Willem Dekker, Netherlands Institute for Fisheries Research RIVO-DLO, P.O. Box 68, 1970 AB IJmuiden, The Netherlands (e-mail: Willem.Dekker@WUR.NL).

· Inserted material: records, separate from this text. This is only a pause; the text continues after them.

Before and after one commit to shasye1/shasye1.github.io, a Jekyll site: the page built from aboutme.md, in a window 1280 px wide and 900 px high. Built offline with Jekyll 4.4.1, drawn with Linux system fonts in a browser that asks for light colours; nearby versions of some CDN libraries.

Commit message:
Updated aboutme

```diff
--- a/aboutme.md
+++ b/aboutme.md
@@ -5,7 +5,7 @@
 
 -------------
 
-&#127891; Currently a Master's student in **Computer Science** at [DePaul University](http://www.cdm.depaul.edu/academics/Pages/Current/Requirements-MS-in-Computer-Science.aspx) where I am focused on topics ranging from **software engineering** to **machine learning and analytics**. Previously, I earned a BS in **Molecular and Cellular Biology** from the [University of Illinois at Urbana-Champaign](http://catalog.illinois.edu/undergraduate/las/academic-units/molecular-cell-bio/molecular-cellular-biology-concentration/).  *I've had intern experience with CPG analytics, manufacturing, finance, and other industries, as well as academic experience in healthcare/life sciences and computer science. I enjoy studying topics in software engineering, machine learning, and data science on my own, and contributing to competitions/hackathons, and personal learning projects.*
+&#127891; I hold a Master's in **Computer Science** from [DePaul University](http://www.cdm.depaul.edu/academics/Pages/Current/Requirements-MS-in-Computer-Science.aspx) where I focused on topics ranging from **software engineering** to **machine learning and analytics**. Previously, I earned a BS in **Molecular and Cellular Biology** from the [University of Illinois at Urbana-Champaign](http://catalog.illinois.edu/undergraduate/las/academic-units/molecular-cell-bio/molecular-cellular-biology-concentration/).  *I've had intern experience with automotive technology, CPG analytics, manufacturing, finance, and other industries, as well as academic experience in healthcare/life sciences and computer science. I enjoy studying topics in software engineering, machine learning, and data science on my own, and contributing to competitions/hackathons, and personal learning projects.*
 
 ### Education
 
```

Since the 1980s, a 90% decline in recruitment of European eel, Anguilla anguilla (L.), has occurred across most of Europe. Whether the continental stock has equally declined is uncertain. This study compiles available landings statistics since the beginning of the 20th century and identifies trends over time and space, using a statistical model that takes varying levels of reporting into account. Landings in the pre-1940s reached over 40 000 tonnes yr−1, declined during World War II, rose to a peak of 40 000 tonnes yr−1 in the 1960s (coincident with a peak in re-stocking) and dropped to an all time low of <20 000 tonnes yr−1 in the 1990s. The decline in recruitment since the early 1980s was preceded by a decline in landings two or more decades earlier, indicating a decline of the continental stock. Considering the continental stock and the spawning stock must have declined in parallel, insufficient spawning stock biomass might have caused the recruitment collapse currently observed.